I assumed that daylight harvesting was a relatively new technique, originating in recent concerns about the environment, sustainability, etc.
So I was surprised to see the following item on p. 32 of the June-July 1935 issue of “National Radio News”, a publication of the former National Radio Institute home-study school:
“In Wallach Bros. Store, Fifth Avenue, New York, illumination is kept constant by photoelectric tubes. Regardless of fluctuations in daylight, the interior of the store is always well lighted. These tubes automatically function to turn off and on enough lamps so that a constant degree of illumination is maintained”.
A Walmart has skylights and daylight sensor control, it was done 3+ yrs ago.

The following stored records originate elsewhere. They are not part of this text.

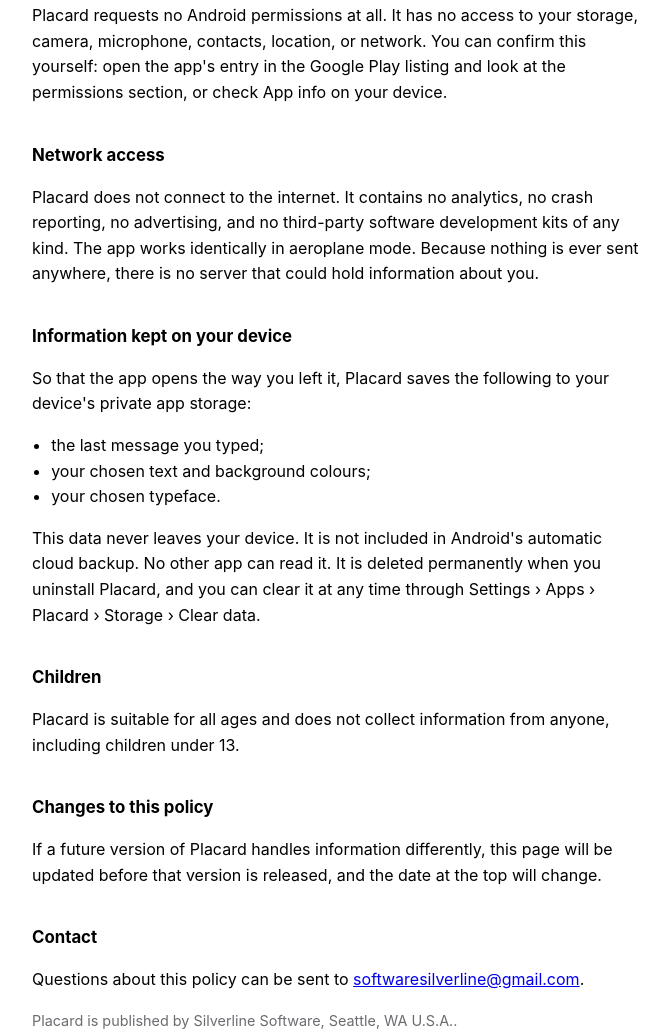
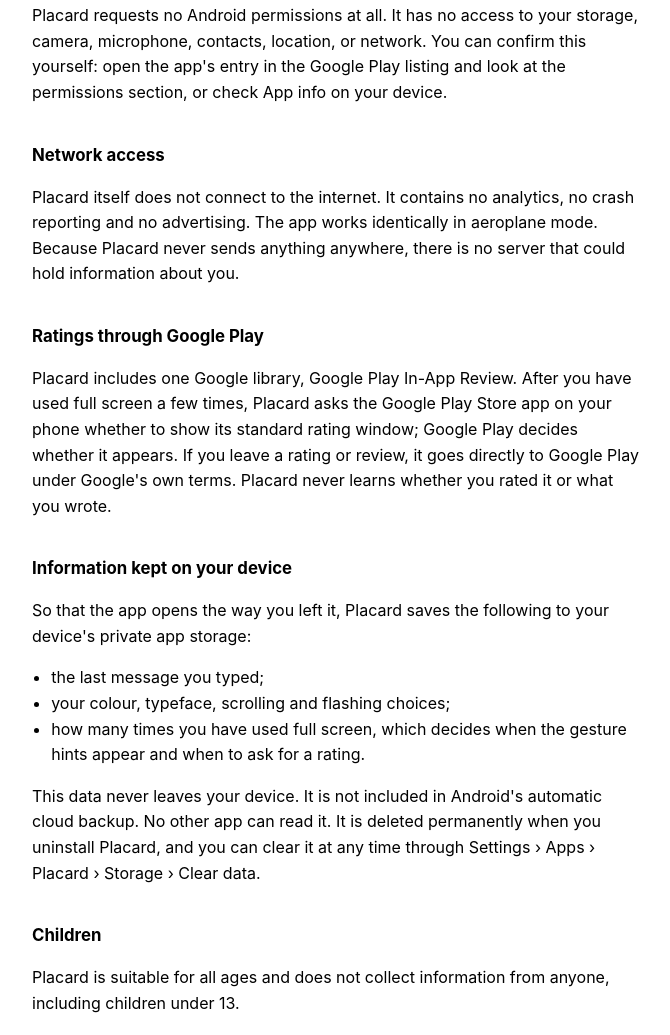
Before and after one commit to meuleman/silverline, a plain HTML site: page placard/privacy/index.html in a window 1280 px wide. Shown: the part 488-1523 px from the top of the page, without its empty margins (304-974 px from the left). Drawn offline with Linux system fonts and the light colour scheme.

Commit message:
changed privacy policy etc

```diff
--- a/placard/privacy/index.html
+++ b/placard/privacy/index.html
@@ -25,7 +25,7 @@
 <p style="margin-bottom:2rem"><a href="/placard/" style="color:#8a6d00;text-decoration:none;font-size:0.9rem">&larr; Placard</a></p>
 
 <h1>Privacy Policy for Placard</h1>
-<p class="meta">Last updated: <!-- REPLACE -->22 September 2026</p>
+<p class="meta">Last updated: 22 September 2026</p>
 
 <p>
   Placard is an Android app that displays text at a large size on your screen.
@@ -49,10 +49,20 @@
 
 <h2>Network access</h2>
 <p>
-  Placard does not connect to the internet. It contains no analytics, no crash
-  reporting, no advertising, and no third-party software development kits of any
-  kind. The app works identically in aeroplane mode. Because nothing is ever
-  sent anywhere, there is no server that could hold information about you.
+  Placard itself does not connect to the internet. It contains no analytics, no
+  crash reporting and no advertising. The app works identically in aeroplane
+  mode. Because Placard never sends anything anywhere, there is no server that
+  could hold information about you.
+</p>
+
+<h2>Ratings through Google Play</h2>
+<p>
+  Placard includes one Google library, Google Play In-App Review. After you
+  have used full screen a few times, Placard asks the Google Play Store app on
+  your phone whether to show its standard rating window; Google Play decides
+  whether it appears. If you leave a rating or review, it goes directly to
+  Google Play under Google's own terms. Placard never learns whether you rated
+  it or what you wrote.
 </p>
 
 <h2>Information kept on your device</h2>
@@ -62,8 +72,9 @@
 </p>
 <ul>
   <li>the last message you typed;</li>
-  <li>your chosen text and background colours;</li>
-  <li>your chosen typeface.</li>
+  <li>your colour, typeface, scrolling and flashing choices;</li>
+  <li>how many times you have used full screen, which decides when the gesture
+    hints appear and when to ask for a rating.</li>
 </ul>
 <p>
   This data never leaves your device. It is not included in Android's automatic
@@ -88,11 +99,11 @@
 <h2>Contact</h2>
 <p>
   Questions about this policy can be sent to
-  <!-- REPLACE --><a href="mailto:softwaresilverline@gmail.com">softwaresilverline@gmail.com</a>.
+  <a href="mailto:softwaresilverline@gmail.com">softwaresilverline@gmail.com</a>.
 </p>
 
 <p class="meta">
-  Placard is published by <!-- REPLACE -->Silverline Software, Seattle, WA U.S.A..
+  Placard is published by Silverline Software, Seattle, WA, U.S.A.
 </p>
 
 </body>
```
Also changed, not shown: index.html (+5 -5 lines), placard/index.html (+2 -4 lines).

A few warehouses have installed some type of light tube for daytime 'free' lighting. A recent office reno installed one (1) light tube that has a 2x2 troffer look. That caught my attention when I turned the light switch 'off' and it remained lit. IMHO, a neat look, but what if the person prefers a 'dark' office for computer work? It could not be shut off in daylight!
There is an possible alternative to installing blinds on the skylight. When I was in college, the campus newspaper ran a parody issue that included an ad for the new GE "dark-bulb". Designed for use in photographic darkrooms it sucked up all the light in a room whenever it was switched on.